1. How would you challenge China’s assertion that prohibiting music downloads is necessary to protect public morals in China? What facts might you look for to support your argument?
2. Is it ethical for the United States to dispute China’s protectionist policies while itself spending years defending subsidies for a well-developed U.S. industry? Explain.

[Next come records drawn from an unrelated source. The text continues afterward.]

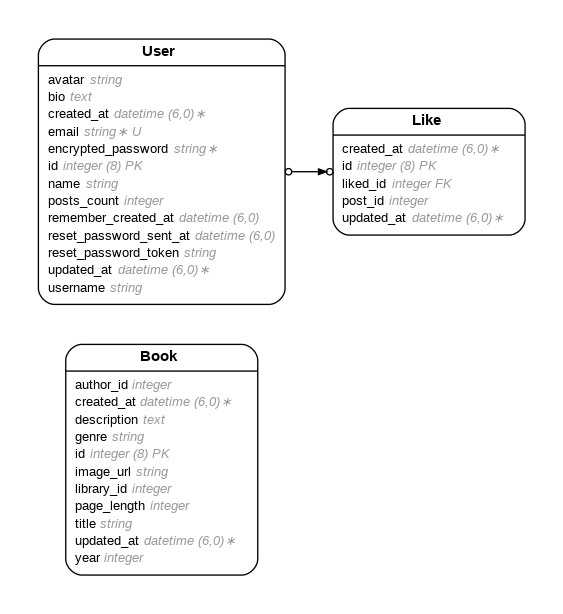
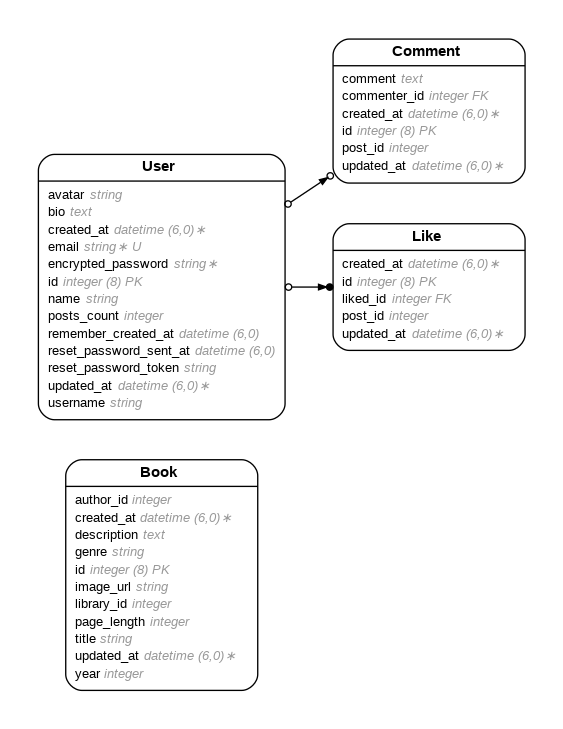
Created comments.rb

Changed region(s): [[0.0604, 0.0309, 0.9361, 0.9593]]

diff --git a/app/controllers/comments_controller.rb b/app/controllers/comments_controller.rb
@@ -1,0 +1,58 @@
+class CommentsController < ApplicationController
+  def index
+    matching_comments = Comment.all
+
+    @list_of_comments = matching_comments.order({ :created_at => :desc })
+
+    render({ :template => "comments/index" })
+  end
+
+  def show
+    the_id = params.fetch("path_id")
+
+    matching_comments = Comment.where({ :id => the_id })
+
+    @the_comment = matching_comments.at(0)
+
+    render({ :template => "comments/show" })
+  end
+
+  def create
+    the_comment = Comment.new
+    the_comment.post_id = params.fetch("query_post_id")
+    the_comment.commenter_id = params.fetch("query_commenter_id")
+    the_comment.comment = params.fetch("query_comment")
+
+    if the_comment.valid?
+      the_comment.save
+      redirect_to("/comments", { :notice => "Comment created successfully." })
+    else
+      redirect_to("/comments", { :alert => the_comment.errors.full_messages.to_sentence })
+    end
+  end
+
+  def update
+    the_id = params.fetch("path_id")
+    the_comment = Comment.where({ :id => the_id }).at(0)
+
+    the_comment.post_id = params.fetch("query_post_id")
+    the_comment.commenter_id = params.fetch("query_commenter_id")
+    the_comment.comment = params.fetch("query_comment")
+
+    if the_comment.valid?
+      the_comment.save
+      redirect_to("/comments/#{the_comment.id}", { :notice => "Comment updated successfully."} )
+    else
+      redirect_to("/comments/#{the_comment.id}", { :alert => the_comment.errors.full_messages.to_sentence })
+    end
+  end
+
+  def destroy
+    the_id = params.fetch("path_id")
+    the_comment = Comment.where({ :id => the_id }).at(0)
+
+    the_comment.destroy
+
+    redirect_to("/comments", { :notice => "Comment deleted successfully."} )
+  end
+end

diff --git a/db/schema.rb b/db/schema.rb
@@ -10,7 +10,7 @@
 #
 # It's strongly recommended that you check this file into your version control system.
 
-ActiveRecord::Schema[7.1].define(version: 2025_05_12_202740) do
+ActiveRecord::Schema[7.1].define(version: 2025_05_12_202845) do
   # These are extensions that must be enabled in order to support this database
   enable_extension "plpgsql"
 
@@ -23,6 +23,14 @@ ActiveRecord::Schema[7.1].define(version: 2025_05_12_202740) do
     t.integer "year"
     t.integer "library_id"
     t.string "genre"
+    t.datetime "created_at", null: false
+    t.datetime "updated_at", null: false
+  end
+
+  create_table "comments", force: :cascade do |t|
+    t.integer "post_id"
+    t.integer "commenter_id"
+    t.text "comment"
     t.datetime "created_at", null: false
     t.datetime "updated_at", null: false
   end

diff --git a/config/routes.rb b/config/routes.rb
@@ -1,4 +1,23 @@
 Rails.application.routes.draw do
+  # Routes for the Comment resource:
+
+  # CREATE
+  post("/insert_comment", { :controller => "comments", :action => "create" })
+          
+  # READ
+  get("/comments", { :controller => "comments", :action => "index" })
+  
+  get("/comments/:path_id", { :controller => "comments", :action => "show" })
+  
+  # UPDATE
+  
+  post("/modify_comment/:path_id", { :controller => "comments", :action => "update" })
+  
+  # DELETE
+  get("/delete_comment/:path_id", { :controller => "comments", :action => "destroy" })
+
+  #------------------------------
+
   # Routes for the Like resource:
 
   # CREATE

diff --git a/app/models/comment.rb b/app/models/comment.rb
@@ -1,0 +1,13 @@
+# == Schema Information
+#
+# Table name: comments
+#
+#  id           :bigint           not null, primary key
+#  comment      :text
+#  created_at   :datetime         not null
+#  updated_at   :datetime         not null
+#  commenter_id :integer
+#  post_id      :integer
+#
+class Comment < ApplicationRecord
+end

diff --git a/db/migrate/20250512202845_create_comments.rb b/db/migrate/20250512202845_create_comments.rb
@@ -1,0 +1,11 @@
+class CreateComments < ActiveRecord::Migration[7.1]
+  def change
+    create_table :comments do |t|
+      t.integer :post_id
+      t.integer :commenter_id
+      t.text :comment
+
+      t.timestamps
+    end
+  end
+end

Even if all could agree that as a whole the world would be better off if all national trade restrictions were ended, it does not follow that all countries or that all persons would be better off, certainly not in the short run. International trade has never been free of national barriers in modern times. WTO negotiations start with existing historical protections and member countries agree not to increase barriers and commit to participating in multilateral trade negotiations with the goal of lessening restrictions over time. New countries are admitted to the WTO only after sometimes prolonged negotiations with existing members over modifications of their existing trade-related barriers deemed necessary before they can be admitted. Every country has companies and industries that benefit directly from existing barriers, businesses whose profits rely on, and sometimes depend on, protection. Each of these businesses in turn have employees, suppliers, and communities that indirectly benefit from those protections. Thus, any change in a nation’s trade policies will have a negative effect on some segment of its economy, even if it can be demonstrated that a change would produce a positive effect on the total economy.